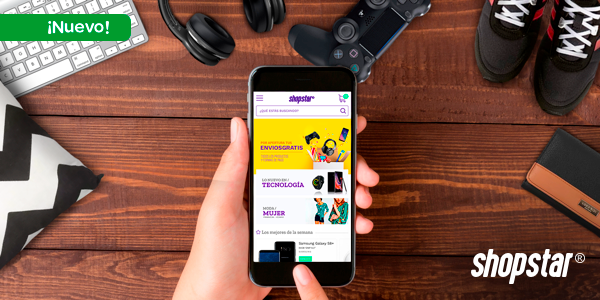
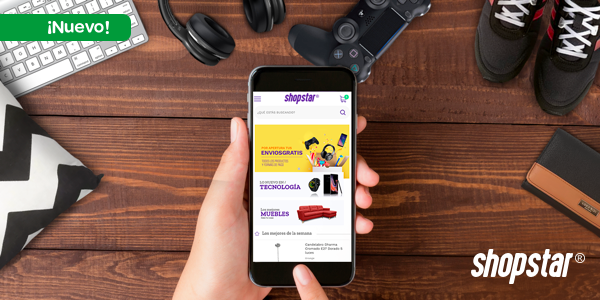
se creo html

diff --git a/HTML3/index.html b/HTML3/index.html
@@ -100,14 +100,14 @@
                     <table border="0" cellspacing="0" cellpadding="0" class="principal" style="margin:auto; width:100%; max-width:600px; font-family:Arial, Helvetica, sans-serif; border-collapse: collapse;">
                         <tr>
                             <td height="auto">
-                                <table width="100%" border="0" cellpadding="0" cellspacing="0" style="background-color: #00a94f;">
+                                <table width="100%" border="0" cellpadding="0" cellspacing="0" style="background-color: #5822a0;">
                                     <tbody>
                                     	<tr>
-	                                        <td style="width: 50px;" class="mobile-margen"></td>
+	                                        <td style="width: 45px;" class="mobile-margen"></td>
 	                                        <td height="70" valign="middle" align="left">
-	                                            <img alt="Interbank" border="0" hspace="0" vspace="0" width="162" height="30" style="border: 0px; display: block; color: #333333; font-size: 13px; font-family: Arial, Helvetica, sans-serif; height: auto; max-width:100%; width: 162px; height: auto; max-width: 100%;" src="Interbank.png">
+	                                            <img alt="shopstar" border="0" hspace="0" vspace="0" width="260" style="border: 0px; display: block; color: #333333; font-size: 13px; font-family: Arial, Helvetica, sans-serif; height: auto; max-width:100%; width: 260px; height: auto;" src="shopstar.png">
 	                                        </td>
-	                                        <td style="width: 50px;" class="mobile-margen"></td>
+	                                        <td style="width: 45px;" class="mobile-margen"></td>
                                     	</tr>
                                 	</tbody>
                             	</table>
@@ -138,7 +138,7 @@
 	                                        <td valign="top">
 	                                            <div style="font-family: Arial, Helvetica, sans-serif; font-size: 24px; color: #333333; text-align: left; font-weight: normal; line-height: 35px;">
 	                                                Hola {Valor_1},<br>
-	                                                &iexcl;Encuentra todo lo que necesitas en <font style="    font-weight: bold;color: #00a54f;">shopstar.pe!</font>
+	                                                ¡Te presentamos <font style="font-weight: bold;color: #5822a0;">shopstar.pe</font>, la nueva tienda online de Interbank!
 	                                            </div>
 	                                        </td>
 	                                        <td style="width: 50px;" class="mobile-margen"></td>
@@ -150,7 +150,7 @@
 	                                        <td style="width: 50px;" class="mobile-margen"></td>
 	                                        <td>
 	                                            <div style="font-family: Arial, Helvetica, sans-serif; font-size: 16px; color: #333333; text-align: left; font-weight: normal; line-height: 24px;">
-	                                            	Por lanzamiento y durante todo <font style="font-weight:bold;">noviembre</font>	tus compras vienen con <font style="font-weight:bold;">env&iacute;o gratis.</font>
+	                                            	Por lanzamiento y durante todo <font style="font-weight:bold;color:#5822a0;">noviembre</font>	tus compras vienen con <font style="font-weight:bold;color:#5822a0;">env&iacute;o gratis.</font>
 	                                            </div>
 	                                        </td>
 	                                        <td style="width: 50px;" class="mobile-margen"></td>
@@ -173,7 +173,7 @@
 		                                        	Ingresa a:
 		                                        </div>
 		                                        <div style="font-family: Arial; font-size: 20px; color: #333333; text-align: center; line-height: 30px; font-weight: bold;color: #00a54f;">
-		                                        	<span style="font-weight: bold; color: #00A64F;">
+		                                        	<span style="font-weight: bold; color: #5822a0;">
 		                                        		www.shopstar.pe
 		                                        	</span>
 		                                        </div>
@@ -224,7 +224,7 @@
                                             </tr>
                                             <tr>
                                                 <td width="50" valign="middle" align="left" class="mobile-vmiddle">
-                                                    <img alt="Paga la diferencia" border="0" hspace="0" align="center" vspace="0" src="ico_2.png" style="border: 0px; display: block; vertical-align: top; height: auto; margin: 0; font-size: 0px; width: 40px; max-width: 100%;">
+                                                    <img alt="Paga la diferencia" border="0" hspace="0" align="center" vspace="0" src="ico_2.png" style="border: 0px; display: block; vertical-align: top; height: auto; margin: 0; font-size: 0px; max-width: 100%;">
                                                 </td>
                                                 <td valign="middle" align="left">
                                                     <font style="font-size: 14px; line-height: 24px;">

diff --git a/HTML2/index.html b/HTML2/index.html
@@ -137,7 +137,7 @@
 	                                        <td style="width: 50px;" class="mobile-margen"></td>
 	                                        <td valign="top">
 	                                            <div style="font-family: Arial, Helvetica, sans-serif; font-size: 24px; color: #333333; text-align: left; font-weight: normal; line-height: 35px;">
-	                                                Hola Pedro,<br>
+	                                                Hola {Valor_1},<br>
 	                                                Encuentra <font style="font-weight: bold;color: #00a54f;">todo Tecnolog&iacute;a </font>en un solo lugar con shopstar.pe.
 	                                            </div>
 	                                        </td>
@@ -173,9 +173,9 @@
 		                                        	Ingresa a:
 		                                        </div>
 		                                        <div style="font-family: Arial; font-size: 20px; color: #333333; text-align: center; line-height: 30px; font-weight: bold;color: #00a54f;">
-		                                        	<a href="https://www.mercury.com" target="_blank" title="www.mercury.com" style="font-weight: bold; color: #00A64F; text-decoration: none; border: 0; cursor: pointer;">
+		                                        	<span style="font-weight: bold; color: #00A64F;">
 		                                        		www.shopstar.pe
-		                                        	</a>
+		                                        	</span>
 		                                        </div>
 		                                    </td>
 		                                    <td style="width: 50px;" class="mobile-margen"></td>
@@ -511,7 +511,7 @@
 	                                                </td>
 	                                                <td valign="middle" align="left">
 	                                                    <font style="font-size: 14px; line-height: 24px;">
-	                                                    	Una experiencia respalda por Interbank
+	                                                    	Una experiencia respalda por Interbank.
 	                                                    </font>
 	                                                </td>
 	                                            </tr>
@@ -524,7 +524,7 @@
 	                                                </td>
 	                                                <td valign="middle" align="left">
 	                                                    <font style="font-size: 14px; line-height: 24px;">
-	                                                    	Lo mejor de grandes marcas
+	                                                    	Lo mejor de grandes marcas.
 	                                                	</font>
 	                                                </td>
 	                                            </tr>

▶ [Problem to solve]: Omit pictures; set down the rest of the material word for word.

▶ [Reply to the task]:
se creo html

diff --git a/HTML3/index.html b/HTML3/index.html
@@ -100,14 +100,14 @@
                     <table border="0" cellspacing="0" cellpadding="0" class="principal" style="margin:auto; width:100%; max-width:600px; font-family:Arial, Helvetica, sans-serif; border-collapse: collapse;">
                         <tr>
                             <td height="auto">
-                                <table width="100%" border="0" cellpadding="0" cellspacing="0" style="background-color: #00a94f;">
+                                <table width="100%" border="0" cellpadding="0" cellspacing="0" style="background-color: #5822a0;">
                                     <tbody>
                                     	<tr>
-	                                        <td style="width: 50px;" class="mobile-margen"></td>
+	                                        <td style="width: 45px;" class="mobile-margen"></td>
 	                                        <td height="70" valign="middle" align="left">
-	                                            <img alt="Interbank" border="0" hspace="0" vspace="0" width="162" height="30" style="border: 0px; display: block; color: #333333; font-size: 13px; font-family: Arial, Helvetica, sans-serif; height: auto; max-width:100%; width: 162px; height: auto; max-width: 100%;" src="Interbank.png">
+	                                            <img alt="shopstar" border="0" hspace="0" vspace="0" width="260" style="border: 0px; display: block; color: #333333; font-size: 13px; font-family: Arial, Helvetica, sans-serif; height: auto; max-width:100%; width: 260px; height: auto;" src="shopstar.png">
 	                                        </td>
-	                                        <td style="width: 50px;" class="mobile-margen"></td>
+	                                        <td style="width: 45px;" class="mobile-margen"></td>
                                     	</tr>
                                 	</tbody>
                             	</table>
@@ -138,7 +138,7 @@
 	                                        <td valign="top">
 	                                            <div style="font-family: Arial, Helvetica, sans-serif; font-size: 24px; color: #333333; text-align: left; font-weight: normal; line-height: 35px;">
 	                                                Hola {Valor_1},<br>
-	                                                &iexcl;Encuentra todo lo que necesitas en <font style="    font-weight: bold;color: #00a54f;">shopstar.pe!</font>
+	                                                ¡Te presentamos <font style="font-weight: bold;color: #5822a0;">shopstar.pe</font>, la nueva tienda online de Interbank!
 	                                            </div>
 	                                        </td>
 	                                        <td style="width: 50px;" class="mobile-margen"></td>
@@ -150,7 +150,7 @@
 	                                        <td style="width: 50px;" class="mobile-margen"></td>
 	                                        <td>
 	                                            <div style="font-family: Arial, Helvetica, sans-serif; font-size: 16px; color: #333333; text-align: left; font-weight: normal; line-height: 24px;">
-	                                            	Por lanzamiento y durante todo <font style="font-weight:bold;">noviembre</font>	tus compras vienen con <font style="font-weight:bold;">env&iacute;o gratis.</font>
+	                                            	Por lanzamiento y durante todo <font style="font-weight:bold;color:#5822a0;">noviembre</font>	tus compras vienen con <font style="font-weight:bold;color:#5822a0;">env&iacute;o gratis.</font>
 	                                            </div>
 	                                        </td>
 	                                        <td style="width: 50px;" class="mobile-margen"></td>
@@ -173,7 +173,7 @@
 		                                        	Ingresa a:
 		                                        </div>
 		                                        <div style="font-family: Arial; font-size: 20px; color: #333333; text-align: center; line-height: 30px; font-weight: bold;color: #00a54f;">
-		                                        	<span style="font-weight: bold; color: #00A64F;">
+		                                        	<span style="font-weight: bold; color: #5822a0;">
 		                                        		www.shopstar.pe
 		                                        	</span>
 		                                        </div>
@@ -224,7 +224,7 @@
                                             </tr>
                                             <tr>
                                                 <td width="50" valign="middle" align="left" class="mobile-vmiddle">
-                                                    <img alt="Paga la diferencia" border="0" hspace="0" align="center" vspace="0" src="ico_2.png" style="border: 0px; display: block; vertical-align: top; height: auto; margin: 0; font-size: 0px; width: 40px; max-width: 100%;">
+                                                    <img alt="Paga la diferencia" border="0" hspace="0" align="center" vspace="0" src="ico_2.png" style="border: 0px; display: block; vertical-align: top; height: auto; margin: 0; font-size: 0px; max-width: 100%;">
                                                 </td>
                                                 <td valign="middle" align="left">
                                                     <font style="font-size: 14px; line-height: 24px;">

diff --git a/HTML2/index.html b/HTML2/index.html
@@ -137,7 +137,7 @@
 	                                        <td style="width: 50px;" class="mobile-margen"></td>
 	                                        <td valign="top">
 	                                            <div style="font-family: Arial, Helvetica, sans-serif; font-size: 24px; color: #333333; text-align: left; font-weight: normal; line-height: 35px;">
-	                                                Hola Pedro,<br>
+	                                                Hola {Valor_1},<br>
 	                                                Encuentra <font style="font-weight: bold;color: #00a54f;">todo Tecnolog&iacute;a </font>en un solo lugar con shopstar.pe.
 	                                            </div>
 	                                        </td>
@@ -173,9 +173,9 @@
 		                                        	Ingresa a:
 		                                        </div>
 		                                        <div style="font-family: Arial; font-size: 20px; color: #333333; text-align: center; line-height: 30px; font-weight: bold;color: #00a54f;">
-		                                        	<a href="https://www.mercury.com" target="_blank" title="www.mercury.com" style="font-weight: bold; color: #00A64F; text-decoration: none; border: 0; cursor: pointer;">
+		                                        	<span style="font-weight: bold; color: #00A64F;">
 		                                        		www.shopstar.pe
-		                                        	</a>
+		                                        	</span>
 		                                        </div>
 		                                    </td>
 		                                    <td style="width: 50px;" class="mobile-margen"></td>
@@ -511,7 +511,7 @@
 	                                                </td>
 	                                                <td valign="middle" align="left">
 	                                                    <font style="font-size: 14px; line-height: 24px;">
-	                                                    	Una experiencia respalda por Interbank
+	                                                    	Una experiencia respalda por Interbank.
 	                                                    </font>
 	                                                </td>
 	                                            </tr>
@@ -524,7 +524,7 @@
 	                                                </td>
 	                                                <td valign="middle" align="left">
 	                                                    <font style="font-size: 14px; line-height: 24px;">
-	                                                    	Lo mejor de grandes marcas
+	                                                    	Lo mejor de grandes marcas.
 	                                                	</font>
 	                                                </td>
 	                                            </tr>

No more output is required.